*Given data:*
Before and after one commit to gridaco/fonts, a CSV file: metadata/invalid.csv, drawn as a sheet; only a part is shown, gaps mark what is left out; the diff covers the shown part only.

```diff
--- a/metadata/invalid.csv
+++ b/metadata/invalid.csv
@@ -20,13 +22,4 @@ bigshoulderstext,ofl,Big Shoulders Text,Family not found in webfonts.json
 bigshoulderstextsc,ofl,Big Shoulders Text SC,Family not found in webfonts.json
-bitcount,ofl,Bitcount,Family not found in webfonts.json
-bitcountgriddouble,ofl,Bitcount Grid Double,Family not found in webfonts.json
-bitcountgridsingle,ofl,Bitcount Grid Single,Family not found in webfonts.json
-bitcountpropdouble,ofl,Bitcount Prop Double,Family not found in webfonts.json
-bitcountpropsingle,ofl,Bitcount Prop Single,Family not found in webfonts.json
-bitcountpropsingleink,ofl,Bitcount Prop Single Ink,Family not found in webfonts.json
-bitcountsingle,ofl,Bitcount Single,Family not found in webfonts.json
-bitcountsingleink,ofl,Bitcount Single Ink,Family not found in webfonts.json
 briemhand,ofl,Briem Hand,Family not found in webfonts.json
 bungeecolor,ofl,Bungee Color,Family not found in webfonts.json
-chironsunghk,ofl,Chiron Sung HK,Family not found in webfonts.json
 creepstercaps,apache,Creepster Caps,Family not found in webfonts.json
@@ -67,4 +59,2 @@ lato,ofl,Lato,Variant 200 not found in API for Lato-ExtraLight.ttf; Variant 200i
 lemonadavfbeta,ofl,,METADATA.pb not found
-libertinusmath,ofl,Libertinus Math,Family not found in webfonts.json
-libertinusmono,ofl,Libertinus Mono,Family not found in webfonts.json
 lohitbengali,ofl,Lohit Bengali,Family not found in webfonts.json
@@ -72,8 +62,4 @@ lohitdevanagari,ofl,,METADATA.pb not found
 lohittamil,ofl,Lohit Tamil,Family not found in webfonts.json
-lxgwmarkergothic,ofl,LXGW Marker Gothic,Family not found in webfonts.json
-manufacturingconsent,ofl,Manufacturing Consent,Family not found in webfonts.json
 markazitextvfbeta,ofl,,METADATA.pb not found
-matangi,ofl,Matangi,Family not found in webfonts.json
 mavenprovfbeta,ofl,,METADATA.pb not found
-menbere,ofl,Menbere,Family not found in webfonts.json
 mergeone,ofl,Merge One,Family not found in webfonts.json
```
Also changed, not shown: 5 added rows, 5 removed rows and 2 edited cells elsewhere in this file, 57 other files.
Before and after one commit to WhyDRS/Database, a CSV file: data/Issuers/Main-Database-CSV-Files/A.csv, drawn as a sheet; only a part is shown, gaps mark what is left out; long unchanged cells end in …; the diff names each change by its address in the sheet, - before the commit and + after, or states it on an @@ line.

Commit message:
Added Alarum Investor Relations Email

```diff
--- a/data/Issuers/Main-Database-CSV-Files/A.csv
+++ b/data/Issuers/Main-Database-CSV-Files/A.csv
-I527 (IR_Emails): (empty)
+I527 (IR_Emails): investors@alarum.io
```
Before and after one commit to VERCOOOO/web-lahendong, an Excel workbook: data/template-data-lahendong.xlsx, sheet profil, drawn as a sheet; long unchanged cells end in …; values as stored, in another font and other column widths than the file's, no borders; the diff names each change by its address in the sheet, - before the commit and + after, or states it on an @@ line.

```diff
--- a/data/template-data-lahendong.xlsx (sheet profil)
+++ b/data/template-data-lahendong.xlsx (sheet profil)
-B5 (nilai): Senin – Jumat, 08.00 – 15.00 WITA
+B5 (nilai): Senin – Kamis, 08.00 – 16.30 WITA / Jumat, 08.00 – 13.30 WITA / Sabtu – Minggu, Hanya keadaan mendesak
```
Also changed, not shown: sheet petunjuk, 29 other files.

*Requirement:* Nothing but the lines from the one that contains "Before and after one commit to VERCOOOO/web-lahendong, an" to the end of the listing should be given again, each exactly as it appears.

*Result below:*
Before and after one commit to VERCOOOO/web-lahendong, an Excel workbook: data/template-data-lahendong.xlsx, sheet profil, drawn as a sheet; long unchanged cells end in …; values as stored, in another font and other column widths than the file's, no borders; the diff names each change by its address in the sheet, - before the commit and + after, or states it on an @@ line.

```diff
--- a/data/template-data-lahendong.xlsx (sheet profil)
+++ b/data/template-data-lahendong.xlsx (sheet profil)
-B5 (nilai): Senin – Jumat, 08.00 – 15.00 WITA
+B5 (nilai): Senin – Kamis, 08.00 – 16.30 WITA / Jumat, 08.00 – 13.30 WITA / Sabtu – Minggu, Hanya keadaan mendesak
```
Also changed, not shown: sheet petunjuk, 29 other files.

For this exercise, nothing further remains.